How does imagery, metaphors and/or similes contribute to the meaning of "Those Winter Sundays"?
How do they relate to the emotions or ideas communicated by the poem "Those Winter Sundays" by Robert Hayden?
The controlling metaphor of Robert Hayden's "Whose Winter Sundays" is in the father's "austere and lonely offices," acts of love performed against the elements so that the family would not encounter the cold. Like the fire that the father builds, the imagery moves from cold to warm: The father rises in the "blueblack cold,/then with cracked hands that ached from labor...." he builds a fire to warm the house. Still in bed, the poet as a boy wakes and hears "the cold splintering, breaking." The cold is bitter, and can be heard as well as felt. The sensory images become auditory with the words splintering and breaking. When the boy rises, he can still sense the "chronic angers" of the house. This metaphor compares the harsh auditory images to complaints. That is, it is as though the house complains as the father seeks to get it to warm up.
In the third stanza, however, the images become warmer as the poet reflectively expresses his appreciation of the father who
had driven out the cold/And polished my good shoes as well.
These images are warmer; the shining of the shoes expresses a positive feeling, and the father emerges as respected and admired through Hayden's use of these warm images in the closing couplet:
What did I know, what did I know/of love's austere and lonely offices?
The speaker, now a man, realizes that it was wrong that "No one ever thanked him." Just as there has been a gap between the father and the son in the boy's youth as expressed in the first two stanzas, so, too, is there a gap between the perspective of the speaker as a youth and, finally, as an adult.
The speaker in Robert Hayden’s “Those Winter Sundays” recounts his father’s ritual of waking early every Sunday to warm the house. This three-stanza poem contains hot and cold imagery, and it is important to realize that, ironically, this imagery becomes less vivid as the poem progresses.

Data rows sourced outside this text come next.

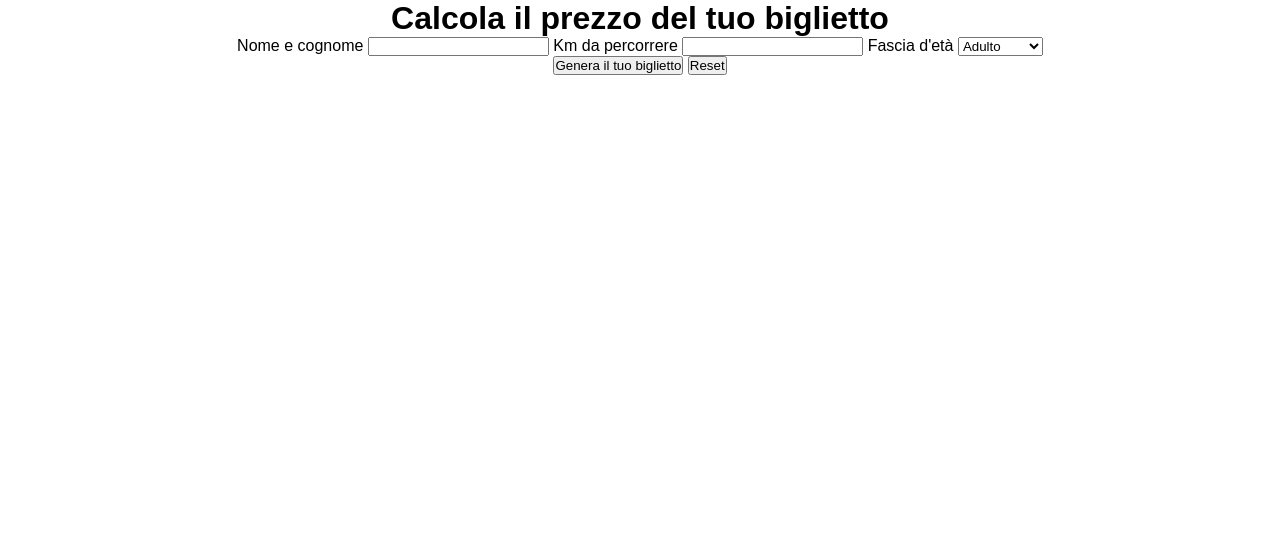
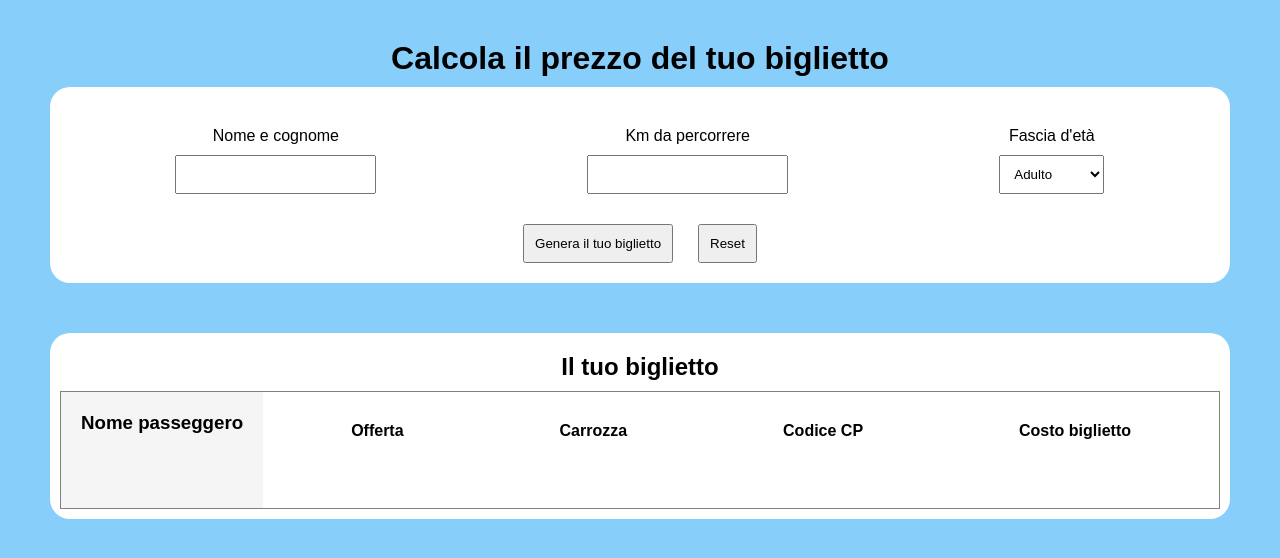
Before and after one commit to NicolaPlacentino/js-biglietto-treno-form, a plain HTML site: page index.html in a window 1280 px wide. Drawn offline with Linux system fonts and the light colour scheme.

Commit message:
added html and css

```diff
--- a/css/style.css
+++ b/css/style.css
@@ -2,7 +2,7 @@
 
 *{
     margin: 0;
-    padding: 0;
+    padding: 10px;
     box-sizing: border-box;
 }
 
@@ -10,9 +10,15 @@
 
 body{
     font-family: sans-serif;
+    background-color: lightskyblue;
 }
 
+.container > div{
+    background-color: white;
 
+    margin-bottom:50px;
+    border-radius: 20px;
+}
 
 /* utils */
 
@@ -21,3 +27,37 @@ body{
     margin: 0 auto;
     text-align: center;
 }
+
+.flex{
+    display: flex;
+}
+
+.jc-center{
+    justify-content: center;
+}
+
+.space-around{
+    justify-content: space-around;
+}
+
+.f-grow{
+    flex-grow: 1;
+}
+
+.d-block{
+    display: block;
+}
+
+.g-5{
+    gap: 25px;
+}
+
+.bg-lightgray{
+    background-color: whitesmoke;
+}
+
+.border-gray{
+    border:1.5px solid gray;
+
+    padding: 0;
+}
--- a/index.html
+++ b/index.html
@@ -13,23 +13,59 @@
     <div class="container">
         <h1>Calcola il prezzo del tuo biglietto</h1>
         <div>
-            <label for="user-name">Nome e cognome</label>
+            <div class="flex jc-center">
+                <div class="f-grow">
+                    <label for="user-name" class="d-block">Nome e cognome</label>
                     <input type="text" id="user-name">
-            <label for="user-trip">Km da percorrere</label>
+                </div>
+                <div class="f-grow">
+                    <label for="user-trip" class="d-block">Km da percorrere</label>
                     <input type="number" min="10" id="user-trip">
-            <label for="user-age">Fascia d'età</label>
+                </div>
+                <div class="f-grow">
+                    <label for="user-age" class="d-block">Fascia d'età</label>
                     <select id="user-age">
                         <option value="adult">Adulto</option>
                         <option value="junior">Minorenne</option>
                         <option value="senior">Over 65</option>
                     </select>
                 </div>
-        <div>
+            </div>
+            <div class="flex jc-center g-5">
                 <button id="button">
                     Genera il tuo biglietto
                 </button>
                 <input type="reset" id="reset"></input>
             </div>
         </div>
+
+        <div>
+            <h2>Il tuo biglietto</h2>
+            <div class="flex border-gray">
+                <div class="bg-lightgray">
+                    <h3>Nome passeggero</h3>
+                    <p id="insert-name"></p>
+                </div>
+                <div class="flex space-around f-grow">
+                    <div>
+                        <h4>Offerta</h4>
+                        <p id="insert-ticket"></p>
+                    </div>
+                    <div>
+                        <h4>Carrozza</h4>
+                        <p id="insert-wagon"></p>
+                    </div>
+                    <div>
+                        <h4>Codice CP</h4>
+                        <p id="insert-code"></p>
+                    </div>
+                    <div>
+                        <h4>Costo biglietto</h4>
+                        <p id="insert-price"><span id="old-price"></span></p>
+                    </div>
+                </div>
+            </div>
+        </div>
+    </div>
 </body>
 </html>
--- a/script.js
+++ b/script.js
@@ -29,6 +29,9 @@ const selectElement = document.getElementById('user-age');
 
 const button = document.getElementById('button');
 const reset = document.getElementById('reset');
+
+const insertName = document.getElementById('insert-name')
+
 
 button.addEventListener('click', function (){
     const userName = inputText.value.trim();
```
Lines whose indentation alone changed are shown as unchanged.
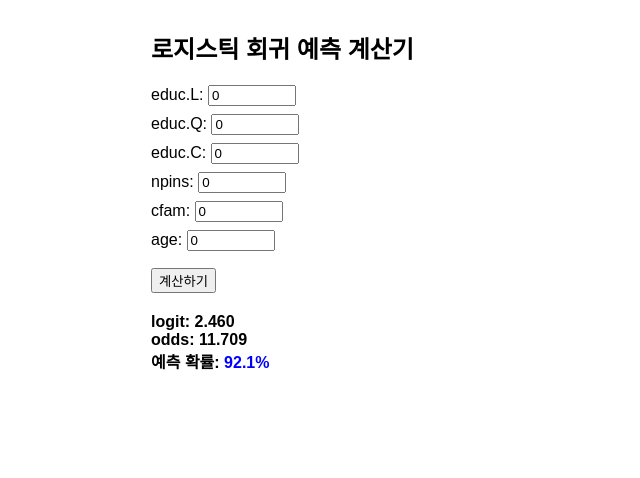
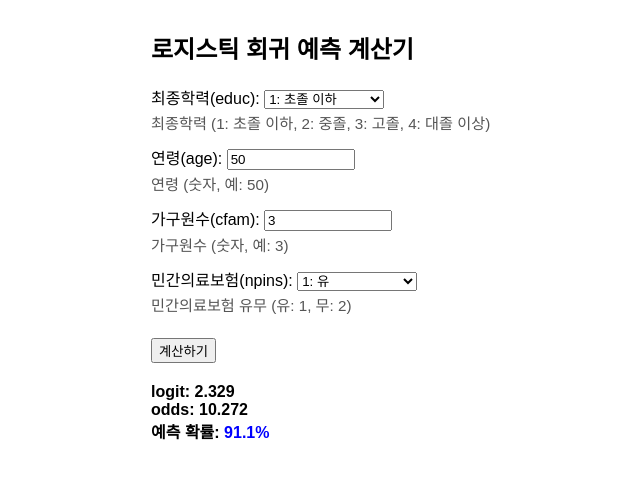
Before and after one commit to hyo17/assign, a plain HTML site: page index.html in a window 1280 px wide. Both pictures are taken after a click on the button "계산하기". Shown: the whole page, without its empty margins (289-929 px from the left). Drawn offline with Linux system fonts and the light colour scheme.

Commit message:
Update index.html

```diff
--- a/index.html
+++ b/index.html
@@ -2,24 +2,49 @@
 <html lang="ko">
 <head>
   <meta charset="UTF-8">
-  <title>로지스틱 회귀 계산기</title>
+  <title>Health literacy 선별검사</title>
   <style>
     body { font-family: sans-serif; max-width: 400px; margin: 30px auto; }
-    label { display: block; margin: 8px 0 2px 0; }
-    input[type="number"] { width: 80px; }
+    label { display: block; margin: 12px 0 2px 0; }
+    select, input[type="number"] { width: 120px; }
     #result { margin-top: 20px; font-weight: bold; }
+    .desc { font-size: 0.95em; color: #555; margin-bottom: 8px; }
     button { margin-top: 15px; }
   </style>
 </head>
 <body>
   <h2>로지스틱 회귀 예측 계산기</h2>
   <form id="regForm" onsubmit="calcLogit(); return false;">
-    <label>educ.L: <input type="number" id="educL" value="0" step="any"></label>
-    <label>educ.Q: <input type="number" id="educQ" value="0" step="any"></label>
-    <label>educ.C: <input type="number" id="educC" value="0" step="any"></label>
-    <label>npins: <input type="number" id="npins" value="0" step="any"></label>
-    <label>cfam: <input type="number" id="cfam" value="0" step="any"></label>
-    <label>age: <input type="number" id="age" value="0" step="any"></label>
+    <label>
+      최종학력(educ):
+      <select id="educ">
+        <option value="1">1: 초졸 이하</option>
+        <option value="2">2: 중졸</option>
+        <option value="3">3: 고졸</option>
+        <option value="4">4: 대졸 이상</option>
+      </select>
+    </label>
+    <div class="desc">최종학력 (1: 초졸 이하, 2: 중졸, 3: 고졸, 4: 대졸 이상)</div>
+
+    <label>
+      연령(age): <input type="number" id="age" value="50" min="0" max="120" step="1">
+    </label>
+    <div class="desc">연령 (숫자, 예: 50)</div>
+
+    <label>
+      가구원수(cfam): <input type="number" id="cfam" value="3" min="1" step="1">
+    </label>
+    <div class="desc">가구원수 (숫자, 예: 3)</div>
+
+    <label>
+      민간의료보험(npins):
+      <select id="npins">
+        <option value="1">1: 유</option>
+        <option value="2">2: 무</option>
+      </select>
+    </label>
+    <div class="desc">민간의료보험 유무 (유: 1, 무: 2)</div>
+
     <button type="submit">계산하기</button>
   </form>
   <div id="result"></div>
@@ -27,25 +52,20 @@
   <script>
     function calcLogit() {
       // 입력값 읽기
-      var educL = parseFloat(document.getElementById('educL').value) || 0;
-      var educQ = parseFloat(document.getElementById('educQ').value) || 0;
-      var educC = parseFloat(document.getElementById('educC').value) || 0;
-      var npins = parseFloat(document.getElementById('npins').value) || 0;
+      var educ = parseInt(document.getElementById('educ').value) || 1;
+      var age  = parseFloat(document.getElementById('age').value) || 0;
       var cfam = parseFloat(document.getElementById('cfam').value) || 0;
-      var age   = parseFloat(document.getElementById('age').value) || 0;
+      var npins = parseInt(document.getElementById('npins').value) || 1;
 
-      // 회귀 계수
+      // 회귀 계수 (예시값, 실제 모델에 맞게 수정 필요)
       var intercept = 2.460317;
-      var coef_educL = 1.257924;
-      var coef_educQ = -0.049223;
-      var coef_educC = -0.007416;
+      var coef_educ = 0.7;      // 예시: 학력 1단계 증가당 logit 0.7 증가
       var coef_npins = -0.388957;
       var coef_cfam  = 0.217770;
       var coef_age   = -0.021905;
 
       // 계산
-      var logit = intercept + coef_educL*educL + coef_educQ*educQ + coef_educC*educC
-                  + coef_npins*npins + coef_cfam*cfam + coef_age*age;
+      var logit = intercept + coef_educ * educ + coef_npins * npins + coef_cfam * cfam + coef_age * age;
       var odds = Math.exp(logit);
       var prob = odds / (1 + odds);
 
```
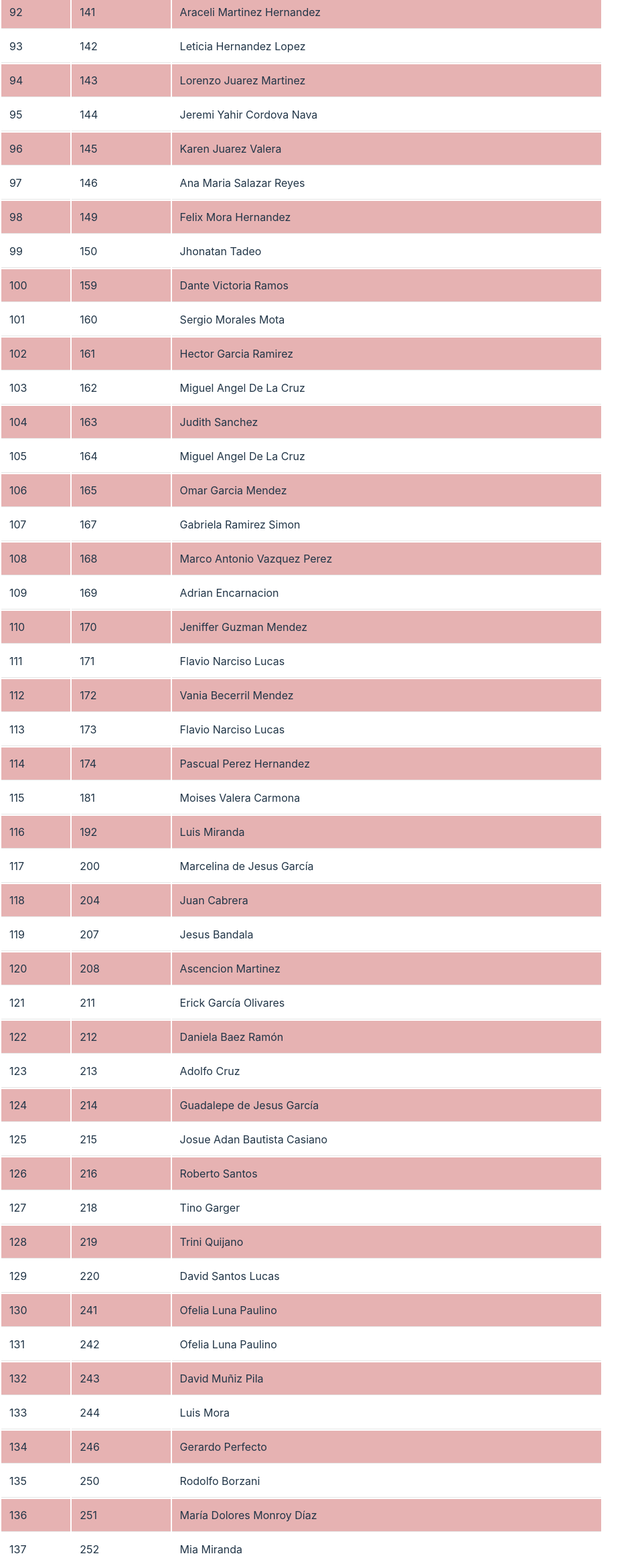
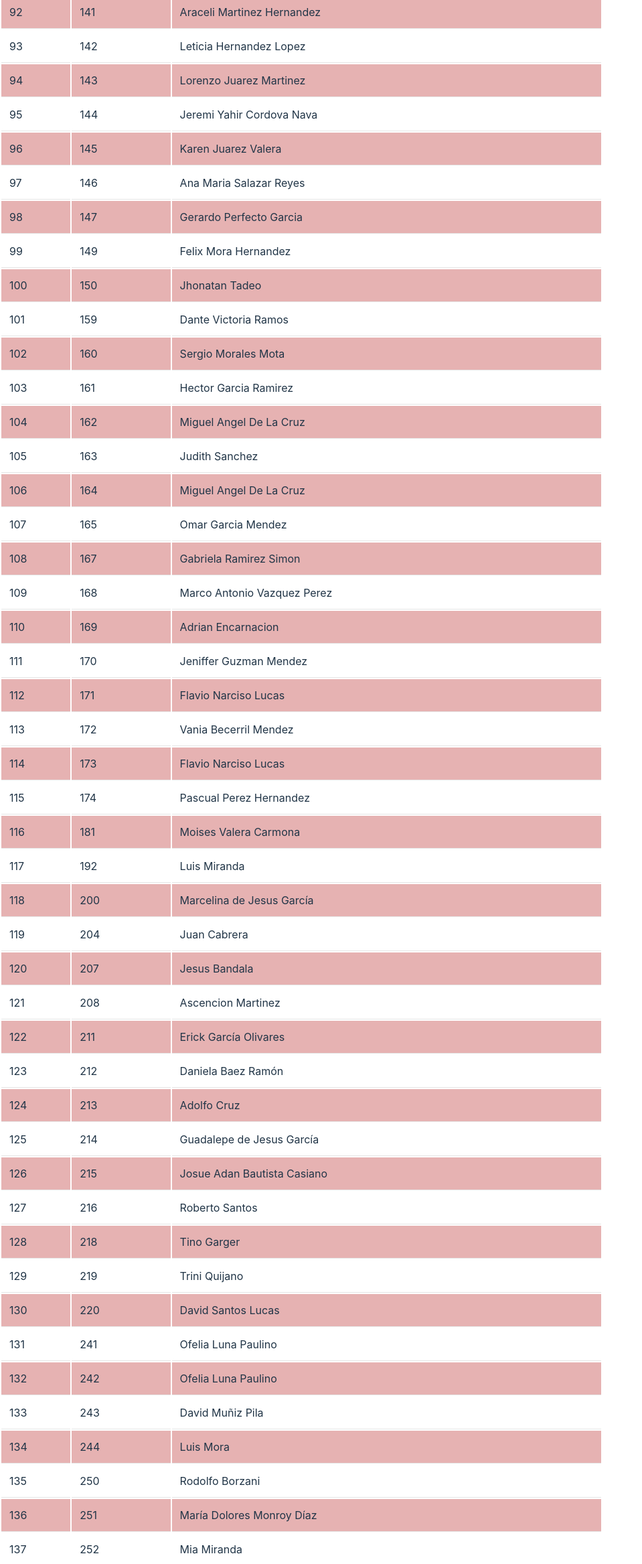
Before and after one commit to ingeabraham23/apoyaaeloy, a React (Vite) app: page / in a window 1280 px wide. Shown: the part 7567-9902 px from the top of the page at 67% size, without its empty margins (0-959 px from the left). Built offline with nearby package versions, Linux system fonts and the light colour scheme.

Commit message:
Solucion menor

```diff
--- a/src/App.jsx
+++ b/src/App.jsx
@@ -408,6 +408,10 @@ function App() {
       nombre: "Ana Maria Salazar Reyes",
     },
     {
+      boleto: "147",
+      nombre: "Gerardo Perfecto Garcia",
+    },
+    {
       boleto: "149",
       nombre: "Felix Mora Hernandez",
     },
@@ -559,10 +563,7 @@ function App() {
       boleto: "244",
       nombre: "Luis Mora",
     },
-    {
-      boleto: "246",
-      nombre: "Gerardo Perfecto",
-    },
+
     {
       boleto: "250",
       nombre: "Rodolfo Borzani",
```
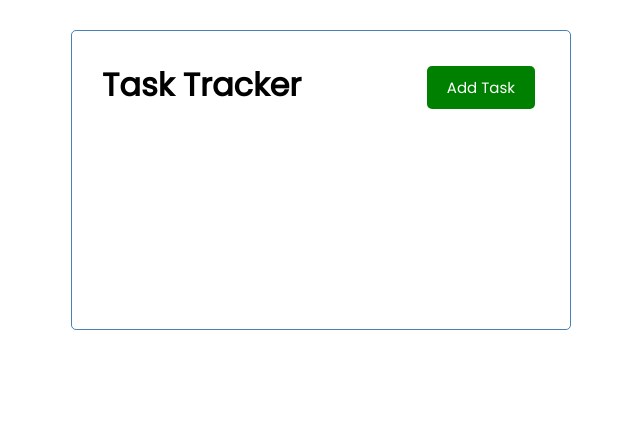
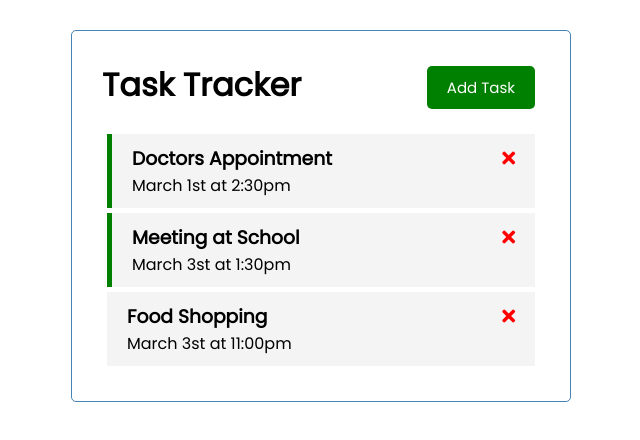
Before and after one commit to naim30/task-tracker, a Vue app: page / in a window 1280 px wide. Shown: the top 440 px of the page, without its empty margins (319-959 px from the left). Built offline with nearby package versions, Linux system fonts and the light colour scheme.

Commit message:
add tasks

```diff
--- a/public/index.html
+++ b/public/index.html
@@ -1,15 +1,29 @@
 <!DOCTYPE html>
 <html lang="">
   <head>
-    <meta charset="utf-8">
-    <meta http-equiv="X-UA-Compatible" content="IE=edge">
-    <meta name="viewport" content="width=device-width,initial-scale=1.0">
-    <link rel="icon" href="<%= BASE_URL %>favicon.ico">
+    <meta charset="utf-8" />
+    <meta http-equiv="X-UA-Compatible" content="IE=edge" />
+    <meta name="viewport" content="width=device-width,initial-scale=1.0" />
+
+    <link
+      rel="stylesheet"
+      href="https://cdnjs.cloudflare.com/ajax/libs/font-awesome/5.15.4/css/all.min.css"
+      integrity="sha512-1ycn6IcaQQ40/MKBW2W4Rhis/DbILU74C1vSrLJxCq57o941Ym01SwNsOMqvEBFlcgUa6xLiPY/NS5R+E6ztJQ=="
+      crossorigin="anonymous"
+      referrerpolicy="no-referrer"
+    />
+
+    <link rel="icon" href="<%= BASE_URL %>favicon.ico" />
+
     <title><%= htmlWebpackPlugin.options.title %></title>
   </head>
   <body>
     <noscript>
-      <strong>We're sorry but <%= htmlWebpackPlugin.options.title %> doesn't work properly without JavaScript enabled. Please enable it to continue.</strong>
+      <strong
+        >We're sorry but <%= htmlWebpackPlugin.options.title %> doesn't work
+        properly without JavaScript enabled. Please enable it to
+        continue.</strong
+      >
     </noscript>
     <div id="app"></div>
     <!-- built files will be auto injected -->
--- a/src/App.vue
+++ b/src/App.vue
@@ -1,16 +1,46 @@
 <template>
   <div class="container">
     <Header title="Task Tracker" />
+    <Tasks :tasks="tasks" />
   </div>
 </template>
 
 <script>
 import Header from "./components/Header.vue";
+import Tasks from "./components/Tasks.vue";
 
 export default {
   name: "App",
   components: {
     Header,
+    Tasks,
+  },
+  data() {
+    return {
+      tasks: [],
+    };
+  },
+  created() {
+    this.tasks = [
+      {
+        id: 1,
+        text: "Doctors Appointment",
+        day: "March 1st at 2:30pm",
+        reminder: true,
+      },
+      {
+        id: 2,
+        text: "Meeting at School",
+        day: "March 3st at 1:30pm",
+        reminder: true,
+      },
+      {
+        id: 3,
+        text: "Food Shopping",
+        day: "March 3st at 11:00pm",
+        reminder: false,
+      },
+    ];
   },
 };
 </script>
--- a/src/components/Button.vue
+++ b/src/components/Button.vue
@@ -1,5 +1,7 @@
 <template>
-  <button :style="{ background: color }" class="btn">{{ text }}</button>
+  <button :style="{ background: color }" @click="onClick()" class="btn">
+    {{ text }}
+  </button>
 </template>
 
 <script>
@@ -9,6 +11,11 @@
     color: String,
     text: String,
   },
+  methods: {
+    onClick() {
+      console.log("click");
+    },
+  },
 };
 </script>
 
--- /dev/null
+++ b/src/components/Task.vue
@@ -0,0 +1,38 @@
+<template>
+  <div :class="[task.reminder ? 'reminder' : '', 'task']">
+    <h3>
+      {{ task.text }}
+      <i class="fas fa-times"></i>
+    </h3>
+    <p>{{ task.day }}</p>
+  </div>
+</template>
+
+<script>
+export default {
+  name: "Task",
+  props: {
+    task: Object,
+  },
+};
+</script>
+
+<style scope>
+.fas {
+  color: red;
+}
+.task {
+  background: #f4f4f4;
+  margin: 5px;
+  padding: 10px 20px;
+  cursor: pointer;
+}
+.task.reminder {
+  border-left: 5px solid green;
+}
+.task h3 {
+  display: flex;
+  align-items: center;
+  justify-content: space-between;
+}
+</style>
--- /dev/null
+++ b/src/components/Tasks.vue
@@ -0,0 +1,21 @@
+<template>
+  <div v-for="task in tasks" :key="task.id">
+    <Task :task="task" />
+  </div>
+</template>
+
+<script>
+import Task from "./Task.vue";
+
+export default {
+  name: "Tasks",
+  props: {
+    tasks: Array,
+  },
+  components: {
+    Task,
+  },
+};
+</script>
+
+<style></style>
```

In the first stanza, we learn that the father woke early in “the blueblack cold” and “made / banked fires blaze.” This stanza features the most vivid imagery of the poem. The “blueblack cold” is followed by “banked fires blaze”—phrases that conjure antithetical images while sounding remarkably similar. That these sound so similar while meaning something so different—the first is an image of heat, the second of cold—mirrors the speaker’s indifferent tone (“No one ever thanked him").
The speaker moves slowly and indifferently, neither commenting on the heat nor his newly polished shoes to his father. By the time we reach the third stanza, the imagery recedes, becoming less and less vivid. The central imagery of the final stanza is on the boy’s polished shoes. This image is smooth and passionless, like the speaker’s tone as he reflects on the indifferent behavior of his youth. Instead of the “cracked hands” of the first stanza and the “cold splintering, breaking” of the second, the polished shoes lack texture. As a result, the speaker seems coldest when the house is warmest.